A call for action at the right time


Agriculture and food production are closely intertwined with climate. Ask any farmer about her or his main concerns: the weather is almost certain to be one of them. It will feature on the worry-list even more prominently in the future. The weather will become more erratic and extreme, making farming even more challenging. At the same time, agriculture, food production, and land use are also one of the main reasons for this trend. They account for roughly 25% of anthropogenic greenhouse gas emissions.

The recent CCAFS report “Actions to transform food systems under climate change” is a manifesto for action. It outlines a roadmap for more sustainable, equitable, and resilient future food systems. The report identifies four focus areas for action:

  1. Reroute farming and rural livelihoods to new trajectories through conducive policies, markets, and rural investment
  2. De-risk livelihoods, farms and value-chains through early-warning systems, safety nets, bundled and aggregated services delivered through appropriate PPPs
  3. Reduce emissions from diets and value-chains
  4. Realign policies, finance, support to social movements, and innovation.

The document is an excellent synthesis of needed actions and a menu of options behind which to rally. All stakeholders should read it! Once digested, this report could be a spur for more coordinated multi-stakeholder collaboration. 

The Syngenta Foundation for Sustainable Agriculture (SFSA) will be delighted to contribute, building on much of our relevant work.  For instance, we have pioneered value-sharing PPPs to develop climate-resilient crops. We’ve introduced affordable and reliable index-based weather insurance products to de-risk smallholders’ investment in improved inputs. We partnered with the World Bank to launch its BioCarbon Fund that created carbon credits from emission reductions derived from more sustainable farming practices. We are also catalyzing diverse and equitable seed systems to provide farmers with a greater choice of crops and varieties.

The CCAFS report appropriately calls for Research for the Development ecosystem for innovation. It notes (p. 35) that “the challenge is to make [such] resources available at scale” – a core pillar of SFSA’s strategy.

To achieve scale, sufficient ‘pull’ is just as important as the quality of the technical solution itself. Pull factors can include remunerative offtake markets, conducive policies, and other incentive systems that reward sustainable practices (or penalize unsustainable ones).

Aligned with these recommendations, we are developing a set of tools for systematic technology testing and transfer.
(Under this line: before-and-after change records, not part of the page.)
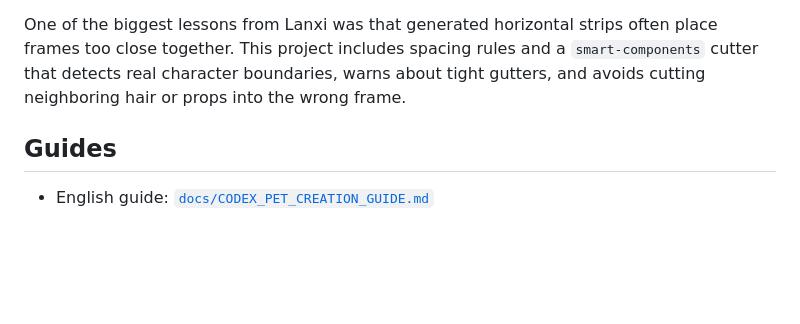
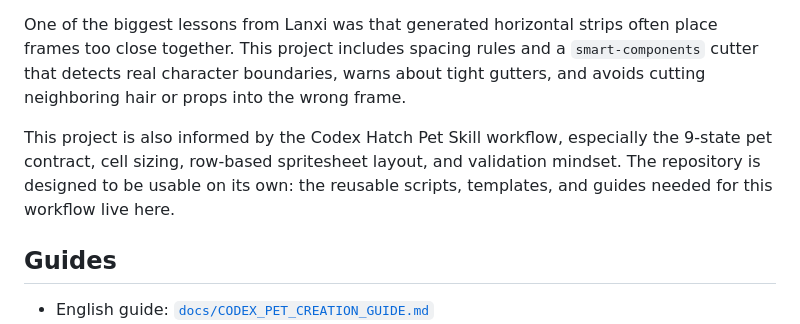
Before and after one commit to otrttf/oc-codex-pet-maker, a Markdown page: README.md, the part around the change. Rendered like a GitHub page; blank space fills up the shorter version.

Commit message:
Document Hatch Pet Skill influence

```diff
--- a/README.md
+++ b/README.md
@@ -119,6 +119,8 @@ Making a polished Codex pet is more fragile than making a nice illustration. The
 
 One of the biggest lessons from Lanxi was that generated horizontal strips often place frames too close together. This project includes spacing rules and a `smart-components` cutter that detects real character boundaries, warns about tight gutters, and avoids cutting neighboring hair or props into the wrong frame.
 
+This project is also informed by the Codex Hatch Pet Skill workflow, especially the 9-state pet contract, cell sizing, row-based spritesheet layout, and validation mindset. The repository is designed to be usable on its own: the reusable scripts, templates, and guides needed for this workflow live here.
+
 ## Guides
 
 - English guide: [`docs/CODEX_PET_CREATION_GUIDE.md`](docs/CODEX_PET_CREATION_GUIDE.md)
```
Also changed, not shown: README.zh-CN.md (+2 -0 lines).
We are also building delivery platforms to bundle products and services for delivery by young agri-entrepreneurs. Our focus includes access to inputs, offtake markets, and extension while reducing costs through digital delivery and de-risking financing.  We also continue to work on creating pull through appropriate incentive systems for sustainable farming. These include payment schemes for ecosystem services (PES, such as carbon credits), and smart, conducive policies, for example for better uses of subsidies and grants.

The CCAFS menu of recommended actions is ambitious. Translating it into successfully implemented initiatives on the ground remains a challenge. When ensuring locally appropriate customization, the ‘devil is in the detail’. We have recently launched a strategic initiative that will embed climate change resilience into every program in our portfolio. As part of this, we will reach out to CCAFS and other like-minded partners. With them, we aim to develop design guidelines and assessment frameworks that will enable us to contribute strongly to “actions to transform food systems under climate change.”

More to follow soon!